The French president Francois Hollande, last week snubbed British Prime Minister David Cameron at his drive to reduce the proposed EU budget, in which he eventually succeeded. As Cameron walked into the meeting he said:
"The numbers are much too high. They need to come down – and if they don't come down there won't be a deal"
Cameron managed to convince German chancellor Angela Merkel and the two EU presidents, Jose Manuel Barroso and Herman Van Rompuy to agree to put forward a lower EU budget as individual EU countries were tightening their belts. This is the first time the EU budget has been reduced. Hollande was due to attend the meeting but did not show up. Instead, he met the leaders of Spain, Italy and Poland – a rival group of southern and eastern European nations that all favour a bigger EU budget than Cameron. Hollande was keen to preserve measures to boost economic growth and called for an EU budget that:
“Includes savings that do not weaken the economy, has sufficient money earmarked for agriculture and support for poorer regions, while still promoting innovation and protecting the most vulnerable”

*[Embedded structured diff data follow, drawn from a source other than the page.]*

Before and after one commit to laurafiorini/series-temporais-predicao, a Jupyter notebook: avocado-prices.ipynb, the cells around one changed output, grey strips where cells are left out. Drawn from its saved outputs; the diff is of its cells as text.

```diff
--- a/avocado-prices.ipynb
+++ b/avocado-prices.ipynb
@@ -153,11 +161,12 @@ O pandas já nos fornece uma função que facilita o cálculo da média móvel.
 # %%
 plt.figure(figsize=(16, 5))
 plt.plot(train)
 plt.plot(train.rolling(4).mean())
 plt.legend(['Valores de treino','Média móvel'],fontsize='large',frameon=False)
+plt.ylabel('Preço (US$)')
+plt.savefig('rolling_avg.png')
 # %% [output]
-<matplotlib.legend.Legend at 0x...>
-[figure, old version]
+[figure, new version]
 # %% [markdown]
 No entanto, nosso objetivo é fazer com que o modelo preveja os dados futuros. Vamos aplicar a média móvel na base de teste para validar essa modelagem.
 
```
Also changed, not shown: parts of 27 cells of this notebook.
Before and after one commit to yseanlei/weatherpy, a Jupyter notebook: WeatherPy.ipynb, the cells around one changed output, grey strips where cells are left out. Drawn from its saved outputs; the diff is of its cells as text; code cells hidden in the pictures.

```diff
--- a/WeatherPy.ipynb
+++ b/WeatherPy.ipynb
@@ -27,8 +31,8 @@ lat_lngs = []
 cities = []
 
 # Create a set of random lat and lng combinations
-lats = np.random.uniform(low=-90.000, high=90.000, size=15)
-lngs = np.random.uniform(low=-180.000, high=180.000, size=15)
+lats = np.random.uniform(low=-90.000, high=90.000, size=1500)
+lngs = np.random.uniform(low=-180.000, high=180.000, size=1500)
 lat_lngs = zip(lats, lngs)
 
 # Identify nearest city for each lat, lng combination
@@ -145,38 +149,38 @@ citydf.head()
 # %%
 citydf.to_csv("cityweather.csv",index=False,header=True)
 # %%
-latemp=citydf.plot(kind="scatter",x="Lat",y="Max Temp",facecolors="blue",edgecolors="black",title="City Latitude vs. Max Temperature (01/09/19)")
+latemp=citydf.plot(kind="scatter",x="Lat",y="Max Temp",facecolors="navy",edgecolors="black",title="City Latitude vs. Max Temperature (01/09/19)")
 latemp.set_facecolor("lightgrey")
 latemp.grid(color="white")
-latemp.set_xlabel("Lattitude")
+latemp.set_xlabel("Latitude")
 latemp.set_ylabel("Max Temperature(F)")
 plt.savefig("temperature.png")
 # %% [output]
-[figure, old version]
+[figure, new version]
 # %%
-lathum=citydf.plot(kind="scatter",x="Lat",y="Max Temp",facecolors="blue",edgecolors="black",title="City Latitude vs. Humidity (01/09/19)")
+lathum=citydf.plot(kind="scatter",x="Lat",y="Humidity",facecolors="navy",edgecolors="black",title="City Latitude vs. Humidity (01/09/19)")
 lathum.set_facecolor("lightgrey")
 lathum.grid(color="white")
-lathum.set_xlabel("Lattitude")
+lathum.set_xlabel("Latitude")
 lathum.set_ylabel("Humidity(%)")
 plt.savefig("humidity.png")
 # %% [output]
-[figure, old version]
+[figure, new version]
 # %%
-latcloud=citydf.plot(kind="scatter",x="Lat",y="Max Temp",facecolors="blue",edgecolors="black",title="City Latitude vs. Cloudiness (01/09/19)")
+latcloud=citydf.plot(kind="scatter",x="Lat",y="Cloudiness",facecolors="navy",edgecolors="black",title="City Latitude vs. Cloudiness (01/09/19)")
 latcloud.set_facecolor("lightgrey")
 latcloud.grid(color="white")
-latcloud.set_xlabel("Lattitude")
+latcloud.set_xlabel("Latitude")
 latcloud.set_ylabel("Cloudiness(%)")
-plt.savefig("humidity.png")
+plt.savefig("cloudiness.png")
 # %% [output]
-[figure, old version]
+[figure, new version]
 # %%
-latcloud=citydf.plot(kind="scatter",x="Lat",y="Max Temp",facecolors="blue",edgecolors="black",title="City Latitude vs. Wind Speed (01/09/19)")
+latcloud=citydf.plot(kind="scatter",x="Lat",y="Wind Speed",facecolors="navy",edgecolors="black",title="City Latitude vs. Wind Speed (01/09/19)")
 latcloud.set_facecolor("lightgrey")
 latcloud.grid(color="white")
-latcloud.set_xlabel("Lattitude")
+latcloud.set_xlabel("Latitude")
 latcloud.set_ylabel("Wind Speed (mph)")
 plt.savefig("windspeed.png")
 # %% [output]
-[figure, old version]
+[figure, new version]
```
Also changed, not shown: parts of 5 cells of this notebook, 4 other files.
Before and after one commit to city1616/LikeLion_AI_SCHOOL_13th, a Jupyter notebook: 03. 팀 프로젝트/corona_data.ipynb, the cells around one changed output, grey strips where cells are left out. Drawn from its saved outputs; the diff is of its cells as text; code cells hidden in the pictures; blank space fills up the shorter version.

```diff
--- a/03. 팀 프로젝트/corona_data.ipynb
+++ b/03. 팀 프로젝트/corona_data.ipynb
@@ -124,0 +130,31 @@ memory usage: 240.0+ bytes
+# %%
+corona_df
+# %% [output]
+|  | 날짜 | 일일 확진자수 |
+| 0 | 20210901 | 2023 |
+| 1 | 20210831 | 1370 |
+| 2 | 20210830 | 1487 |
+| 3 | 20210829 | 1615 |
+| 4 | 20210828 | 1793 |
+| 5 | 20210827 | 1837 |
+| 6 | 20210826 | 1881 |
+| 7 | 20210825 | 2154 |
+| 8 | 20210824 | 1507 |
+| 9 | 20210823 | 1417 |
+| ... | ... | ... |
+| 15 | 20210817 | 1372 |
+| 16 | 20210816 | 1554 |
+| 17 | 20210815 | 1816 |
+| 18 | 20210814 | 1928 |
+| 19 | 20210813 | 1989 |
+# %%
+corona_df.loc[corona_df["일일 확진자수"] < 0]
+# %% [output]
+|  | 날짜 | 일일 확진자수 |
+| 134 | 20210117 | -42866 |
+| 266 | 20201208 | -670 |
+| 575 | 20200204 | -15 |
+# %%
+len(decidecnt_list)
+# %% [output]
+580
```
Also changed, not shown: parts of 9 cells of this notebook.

The budget still has to be approved by the European Parliament. There are fierce debates over whether the vote should be secret or open and transparent. The UK Labour party supports an EU budget cut but Hannes Swoboda, President of the Socialists and Democrats Group in the European Parliament stated that the proposal circulated cuts priority policies that could foster growth and employment. As the budget outlined is for seven years, there are calls for flexibility, so that adjustments can be made without it going back to the European parliament for approval.